Type of toothTypical age tooth eruptsUse of tooth
upper central incisor8–12 monthssharp incisors that help to bite into food and cut into pieces
upper lateral incisor 9–13 monthsas above
upper canine (cuspid)16–22 monthssharp teeth to help tear food
first upper molar13–19 monthslarge, flat molars to help chew and grind food
second upper molar25–33 monthsas above
lower central incisor6–10 monthssharp incisors that help bite into food and cut into pieces
lower lateral incisor10–16 monthsas above
lower canine (cuspid)17–23 monthssharp teeth to help tear food
first lower molar14–18 monthslarge, flat molars to help chew and grind food
second lower molar 23–31 months as above

For most children, teething begins at 4–7 months.

According to the Food and Drug Administration (FDA), potential symptoms of teething may include:

  • low-level fever
  • drooling
  • an urge to chew
  • irritability

A 2016 review also identifies gum irritation as a sign of tooth eruption.

One 2020 study involving 200 parents found they all held misconceptions about the teething process, misattributing unrelated symptoms to teething such as fever, diarrhea, and sleep issues.

People should consider talking with a doctor or pediatrician about whether an infant is teething as expected.

According to one 2019 study, commonly recommended teething pain remedies include pain relievers, such as ibuprofen and acetaminophen, and rubber teething rings.

The FDA advises against using certain teething products due to potential harm. Instead, parents and caregivers should manually rub a child’s gums with a clean finger and teething rings made of firm rubber.

Teething remedies that may pose a risk to children include teething jewelry with small parts or those made of materials other than rubber or hard plastic. Teeth creams and gels, such as Orajel, are also not safe for infants.

Learn more about remedies for teething pain.

Baby teeth usually begin to fall out — shed — around 6 years.

Most children have almost all of their adult teeth by age 13. Wisdom teeth may appear during a person’s adolescence, young adulthood, or not at all. A child’s teeth fall out at different ages according to the following breakdown.

Type of toothTypical age tooth sheds
upper central incisor6–7 years
upper lateral incisor 7–8 years
upper canine (cuspid)10–12 years
first upper molar9–11 years
second upper molar10–12 years
lower central incisor6–7 years
lower lateral incisor7–8 years
lower canine (cuspid)9–12 years
first lower molar9–11 years
second lower molar10–12 years

While most children have most of their adult teeth in place by age 13, the wisdom teeth can take some time to erupt. Sometimes, teeth can become impacted and stuck under the gums.

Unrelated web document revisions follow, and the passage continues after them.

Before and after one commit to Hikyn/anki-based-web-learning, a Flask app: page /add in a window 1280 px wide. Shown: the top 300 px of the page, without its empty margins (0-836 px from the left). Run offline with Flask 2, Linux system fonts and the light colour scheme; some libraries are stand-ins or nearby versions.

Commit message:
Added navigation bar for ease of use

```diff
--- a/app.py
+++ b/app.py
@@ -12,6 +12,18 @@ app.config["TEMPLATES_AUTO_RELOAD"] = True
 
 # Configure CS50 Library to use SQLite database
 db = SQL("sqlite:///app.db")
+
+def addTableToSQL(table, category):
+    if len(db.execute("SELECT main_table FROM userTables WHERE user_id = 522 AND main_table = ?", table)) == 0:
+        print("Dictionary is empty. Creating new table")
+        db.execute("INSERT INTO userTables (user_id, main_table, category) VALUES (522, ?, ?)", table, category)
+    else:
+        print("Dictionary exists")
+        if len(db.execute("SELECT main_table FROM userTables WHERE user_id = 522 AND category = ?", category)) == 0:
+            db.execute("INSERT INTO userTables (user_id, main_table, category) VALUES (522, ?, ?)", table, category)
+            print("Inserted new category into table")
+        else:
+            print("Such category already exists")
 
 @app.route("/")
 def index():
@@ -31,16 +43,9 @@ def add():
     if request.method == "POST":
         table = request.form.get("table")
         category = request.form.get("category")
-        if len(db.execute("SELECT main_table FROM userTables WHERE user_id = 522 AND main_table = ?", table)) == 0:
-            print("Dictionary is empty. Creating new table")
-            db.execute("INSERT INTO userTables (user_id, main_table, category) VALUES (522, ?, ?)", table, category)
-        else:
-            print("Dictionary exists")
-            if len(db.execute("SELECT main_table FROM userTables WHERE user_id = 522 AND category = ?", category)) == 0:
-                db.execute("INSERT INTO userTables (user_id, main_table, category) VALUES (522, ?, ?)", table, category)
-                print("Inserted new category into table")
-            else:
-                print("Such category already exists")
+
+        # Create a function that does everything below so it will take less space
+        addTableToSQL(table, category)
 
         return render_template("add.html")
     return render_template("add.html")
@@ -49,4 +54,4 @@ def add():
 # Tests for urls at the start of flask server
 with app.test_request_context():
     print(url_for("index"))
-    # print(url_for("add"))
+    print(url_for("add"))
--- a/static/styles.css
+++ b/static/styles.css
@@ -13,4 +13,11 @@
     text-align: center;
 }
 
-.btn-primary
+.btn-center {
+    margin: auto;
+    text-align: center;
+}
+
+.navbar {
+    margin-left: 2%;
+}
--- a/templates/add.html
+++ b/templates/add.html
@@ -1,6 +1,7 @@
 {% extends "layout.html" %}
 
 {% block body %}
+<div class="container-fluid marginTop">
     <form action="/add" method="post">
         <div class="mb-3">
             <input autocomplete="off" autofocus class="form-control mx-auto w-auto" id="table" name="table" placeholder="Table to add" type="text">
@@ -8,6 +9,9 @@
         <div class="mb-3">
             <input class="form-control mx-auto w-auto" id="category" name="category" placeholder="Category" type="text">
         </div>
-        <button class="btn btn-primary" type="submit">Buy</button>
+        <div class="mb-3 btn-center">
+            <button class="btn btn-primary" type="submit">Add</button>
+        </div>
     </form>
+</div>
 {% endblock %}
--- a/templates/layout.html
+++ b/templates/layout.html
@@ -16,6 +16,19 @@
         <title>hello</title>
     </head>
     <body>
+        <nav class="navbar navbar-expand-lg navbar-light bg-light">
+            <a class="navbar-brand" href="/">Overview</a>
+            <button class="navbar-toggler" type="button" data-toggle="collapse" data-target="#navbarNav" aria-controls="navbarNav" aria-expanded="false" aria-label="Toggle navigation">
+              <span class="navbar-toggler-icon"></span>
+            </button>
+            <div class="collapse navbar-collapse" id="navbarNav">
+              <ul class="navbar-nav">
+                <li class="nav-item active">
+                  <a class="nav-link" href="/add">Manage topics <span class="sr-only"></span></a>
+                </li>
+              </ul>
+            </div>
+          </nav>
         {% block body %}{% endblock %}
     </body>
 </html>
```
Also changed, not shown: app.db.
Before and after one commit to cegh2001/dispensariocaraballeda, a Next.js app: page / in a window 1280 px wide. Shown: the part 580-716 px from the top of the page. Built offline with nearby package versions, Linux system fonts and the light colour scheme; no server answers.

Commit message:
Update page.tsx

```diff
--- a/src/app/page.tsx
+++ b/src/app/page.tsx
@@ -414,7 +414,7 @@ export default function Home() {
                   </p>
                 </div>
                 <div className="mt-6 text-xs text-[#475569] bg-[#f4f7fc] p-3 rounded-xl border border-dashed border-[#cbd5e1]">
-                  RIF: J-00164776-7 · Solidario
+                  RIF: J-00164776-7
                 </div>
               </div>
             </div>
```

This is especially common with wisdom teeth.

A parent or caregiver should take a child for regular dental checkups to ensure there are no issues with teeth growth or shedding.

Adequate oral hygiene is also essential — even for children who may still be shedding their baby teeth. The American Dental Association recommends:

  • brushing infant teeth as soon as they erupt with a tiny, rice-grain amount of fluoride toothpaste to prevent tooth decay
  • brushing teeth twice a day
  • using a pea-sized amount of fluoride toothpaste for those aged 3–6 years
  • cleaning between teeth with floss when multiple teeth that can touch each other grow in

Infants should have their first dental visit after their tooth erupts and no later than their first birthday.

Baby teeth typically start to grow during infancy at around 4–7 months. However, the exact timing may vary depending on the child.

Common symptoms include irritability, gum irritation, the urge to gnaw on hard objects, and drooling.

Safe and effective teething remedies include providing a child with hard rubber teething rings or manually rubbing a child’s gums to soothe irritation.

People should consider talking with a doctor or pediatrician about whether an infant is teething as expected.